Silence and Reflection

2021 has ended. The pandemic has not. The group reading to celebrate the 10th anniversary of PoetryBridge at C&P Coffeehouse originally scheduled in 2020 and cancelled because of COVID, rescheduled and cancelled again in 2021, was on my calendar for January 12, 2022. Then Omicron surfaced and the 12th anniversary was also cancelled.

These are the times we are living. Times demanding difficult decisions and flexibility. While we never know what will come next in life, the current reality is unique in that it is a shared event with no clear parameters. Risk-tolerance varies from person to person as does the need to return to a sense of normalcy. But what will the new normal look like?

So, what to do? I continue to read and write, walk and cycle. I juggle my need for solitude and creativity with the joy and exhaustion of caring for an active nineteen-month-old grandson. A little boy who stands before a large houseplant, the heavy iron fireplace screen, a stack of Grandma’s books, hand extended, eyes twinkling, waiting for me to say “No!” before reaching for the object he knows he is not to touch. I’m learning to silently remove him from temptation. When he grabs my hair, I swallow my screech – he loves loud noises! – unravel my hair from his small fingers and walk away.

I’ve been thinking about solitude as I read May Sarton. Perhaps the need for solitude grows as we get older. Or maybe it’s self-awareness that grows with age. Solitude is a choice which should not be confused with isolation or loneliness. In Journal of a Solitude, Sarton writes “I must not forget that, for me, being with people or even with one beloved person for any length of time without solitude is even worse [than the challenge of maintaining balance in solitude.] I lose my center. I feel dispersed, scattered, in pieces.” I understand this. I share these feelings.

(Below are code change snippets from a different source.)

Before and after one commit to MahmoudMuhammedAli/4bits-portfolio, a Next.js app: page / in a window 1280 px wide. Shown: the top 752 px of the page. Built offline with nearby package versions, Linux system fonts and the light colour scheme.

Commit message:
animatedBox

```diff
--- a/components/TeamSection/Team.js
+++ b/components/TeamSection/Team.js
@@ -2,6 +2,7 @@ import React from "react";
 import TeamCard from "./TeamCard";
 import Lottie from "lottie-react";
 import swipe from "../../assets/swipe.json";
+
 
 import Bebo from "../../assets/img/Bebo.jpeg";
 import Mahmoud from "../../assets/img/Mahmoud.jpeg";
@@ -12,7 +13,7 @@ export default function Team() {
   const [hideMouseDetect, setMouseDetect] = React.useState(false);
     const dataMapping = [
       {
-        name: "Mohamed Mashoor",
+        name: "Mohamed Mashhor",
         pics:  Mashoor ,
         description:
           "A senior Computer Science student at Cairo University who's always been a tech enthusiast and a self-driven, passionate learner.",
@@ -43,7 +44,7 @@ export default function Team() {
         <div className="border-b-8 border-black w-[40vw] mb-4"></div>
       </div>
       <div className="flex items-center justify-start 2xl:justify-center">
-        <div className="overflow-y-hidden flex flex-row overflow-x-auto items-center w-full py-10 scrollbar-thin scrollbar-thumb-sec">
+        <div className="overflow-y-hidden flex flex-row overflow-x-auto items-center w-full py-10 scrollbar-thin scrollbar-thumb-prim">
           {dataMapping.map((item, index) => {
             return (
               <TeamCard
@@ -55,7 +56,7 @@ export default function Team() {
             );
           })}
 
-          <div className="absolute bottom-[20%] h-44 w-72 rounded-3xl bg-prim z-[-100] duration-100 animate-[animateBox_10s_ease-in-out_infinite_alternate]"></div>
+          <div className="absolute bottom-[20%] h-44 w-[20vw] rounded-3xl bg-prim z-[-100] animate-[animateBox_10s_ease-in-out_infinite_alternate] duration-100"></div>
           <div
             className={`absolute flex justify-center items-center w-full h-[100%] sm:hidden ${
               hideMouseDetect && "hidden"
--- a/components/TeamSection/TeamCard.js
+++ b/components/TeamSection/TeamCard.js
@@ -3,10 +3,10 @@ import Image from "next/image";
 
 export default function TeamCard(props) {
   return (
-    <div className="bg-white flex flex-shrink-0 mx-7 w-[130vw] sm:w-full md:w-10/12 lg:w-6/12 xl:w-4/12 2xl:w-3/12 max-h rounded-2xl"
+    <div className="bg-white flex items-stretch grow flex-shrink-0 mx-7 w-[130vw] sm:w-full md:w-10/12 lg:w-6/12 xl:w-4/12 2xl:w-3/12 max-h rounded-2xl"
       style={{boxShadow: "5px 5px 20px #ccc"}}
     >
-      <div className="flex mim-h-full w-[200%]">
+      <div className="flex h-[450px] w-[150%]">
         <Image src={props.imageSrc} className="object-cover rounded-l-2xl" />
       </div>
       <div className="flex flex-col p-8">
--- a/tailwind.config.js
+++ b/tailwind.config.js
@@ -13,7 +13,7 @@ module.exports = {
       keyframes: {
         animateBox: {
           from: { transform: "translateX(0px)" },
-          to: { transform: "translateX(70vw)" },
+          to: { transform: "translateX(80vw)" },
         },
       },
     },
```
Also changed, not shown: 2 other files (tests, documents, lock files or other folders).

My daughter had a wonderful primary school teacher who established a regular practice of “Silence and Reflection.” He usually took the children outdoors. Journals in hand, they each chose a place to sit at a distance from one another to write or draw or daydream. And while there was no true solitude, there was silence. For my girl, this was at times boring but always settling. Perhaps I need, perhaps we all need, time each day for silence and reflection in our overly loud, overly screen-dominated, overly stressed world.